Top of Record excerpts

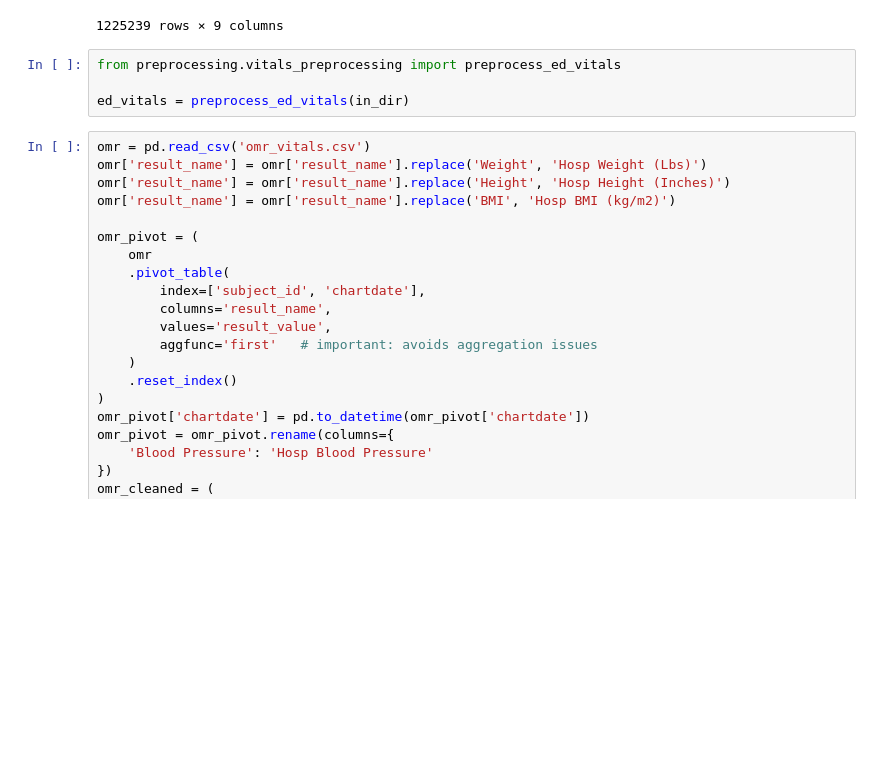
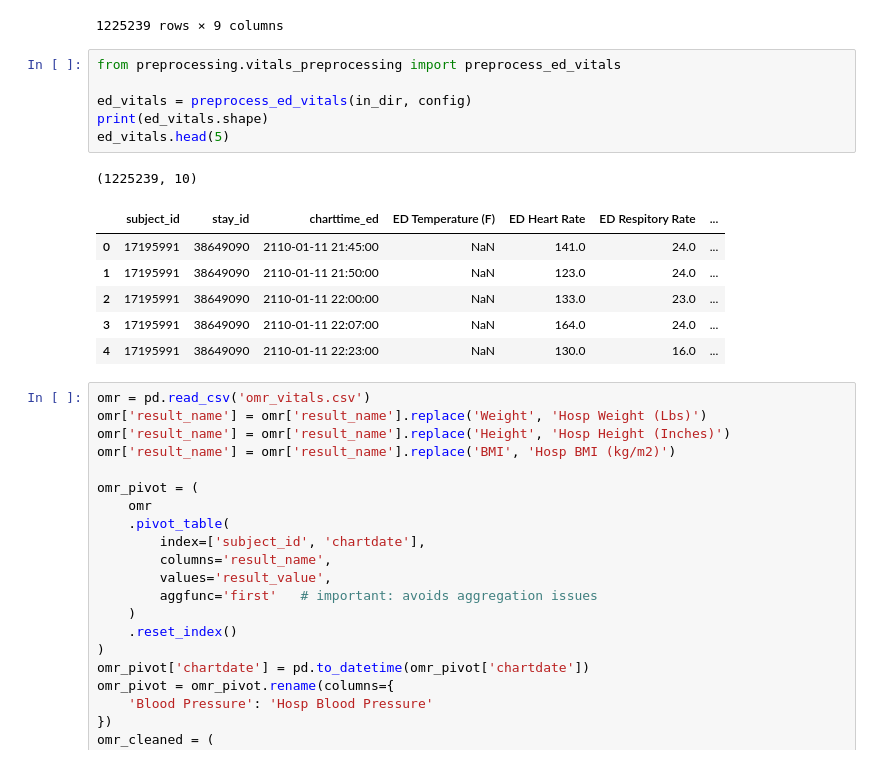
Before and after one commit to brandonng2/CardioTwin, a Jupyter notebook: notebooks/vitals_preprocessing.ipynb, the cells around one changed output. Saved outputs shown, nothing was run; the diff lists cells and outputs as text; blank space fills up the shorter version.

```diff
--- a/notebooks/vitals_preprocessing.ipynb
+++ b/notebooks/vitals_preprocessing.ipynb
@@ -101,7 +99,17 @@ ed_vitals
 # %%
 from preprocessing.vitals_preprocessing import preprocess_ed_vitals
 
-ed_vitals = preprocess_ed_vitals(in_dir)
+ed_vitals = preprocess_ed_vitals(in_dir, config)
+print(ed_vitals.shape)
+ed_vitals.head(5)
+# %% [output]
+(1225239, 10)
+|  | subject_id | stay_id | charttime_ed | ED Temperature (F) | ED Heart Rate | ED Respitory Rate | ... |
+| 0 | 17195991 | 38649090 | 2110-01-11 21:45:00 | NaN | 141.0 | 24.0 | ... |
+| 1 | 17195991 | 38649090 | 2110-01-11 21:50:00 | NaN | 123.0 | 24.0 | ... |
+| 2 | 17195991 | 38649090 | 2110-01-11 22:00:00 | NaN | 133.0 | 23.0 | ... |
+| 3 | 17195991 | 38649090 | 2110-01-11 22:07:00 | NaN | 164.0 | 24.0 | ... |
+| 4 | 17195991 | 38649090 | 2110-01-11 22:23:00 | NaN | 130.0 | 16.0 | ... |
 # %%
 omr = pd.read_csv('omr_vitals.csv')
 omr['result_name'] = omr['result_name'].replace('Weight', 'Hosp Weight (Lbs)')
```
Also changed, not shown: parts of 4 cells of this notebook, 4 other files.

Bottom of Record excerpts

Please reproduce each entry exactly as given and omit the pictures.

Before and after one commit to brandonng2/CardioTwin, a Jupyter notebook: notebooks/vitals_preprocessing.ipynb, the cells around one changed output. Saved outputs shown, nothing was run; the diff lists cells and outputs as text; blank space fills up the shorter version.

```diff
--- a/notebooks/vitals_preprocessing.ipynb
+++ b/notebooks/vitals_preprocessing.ipynb
@@ -101,7 +99,17 @@ ed_vitals
 # %%
 from preprocessing.vitals_preprocessing import preprocess_ed_vitals
 
-ed_vitals = preprocess_ed_vitals(in_dir)
+ed_vitals = preprocess_ed_vitals(in_dir, config)
+print(ed_vitals.shape)
+ed_vitals.head(5)
+# %% [output]
+(1225239, 10)
+|  | subject_id | stay_id | charttime_ed | ED Temperature (F) | ED Heart Rate | ED Respitory Rate | ... |
+| 0 | 17195991 | 38649090 | 2110-01-11 21:45:00 | NaN | 141.0 | 24.0 | ... |
+| 1 | 17195991 | 38649090 | 2110-01-11 21:50:00 | NaN | 123.0 | 24.0 | ... |
+| 2 | 17195991 | 38649090 | 2110-01-11 22:00:00 | NaN | 133.0 | 23.0 | ... |
+| 3 | 17195991 | 38649090 | 2110-01-11 22:07:00 | NaN | 164.0 | 24.0 | ... |
+| 4 | 17195991 | 38649090 | 2110-01-11 22:23:00 | NaN | 130.0 | 16.0 | ... |
 # %%
 omr = pd.read_csv('omr_vitals.csv')
 omr['result_name'] = omr['result_name'].replace('Weight', 'Hosp Weight (Lbs)')
```
Also changed, not shown: parts of 4 cells of this notebook, 4 other files.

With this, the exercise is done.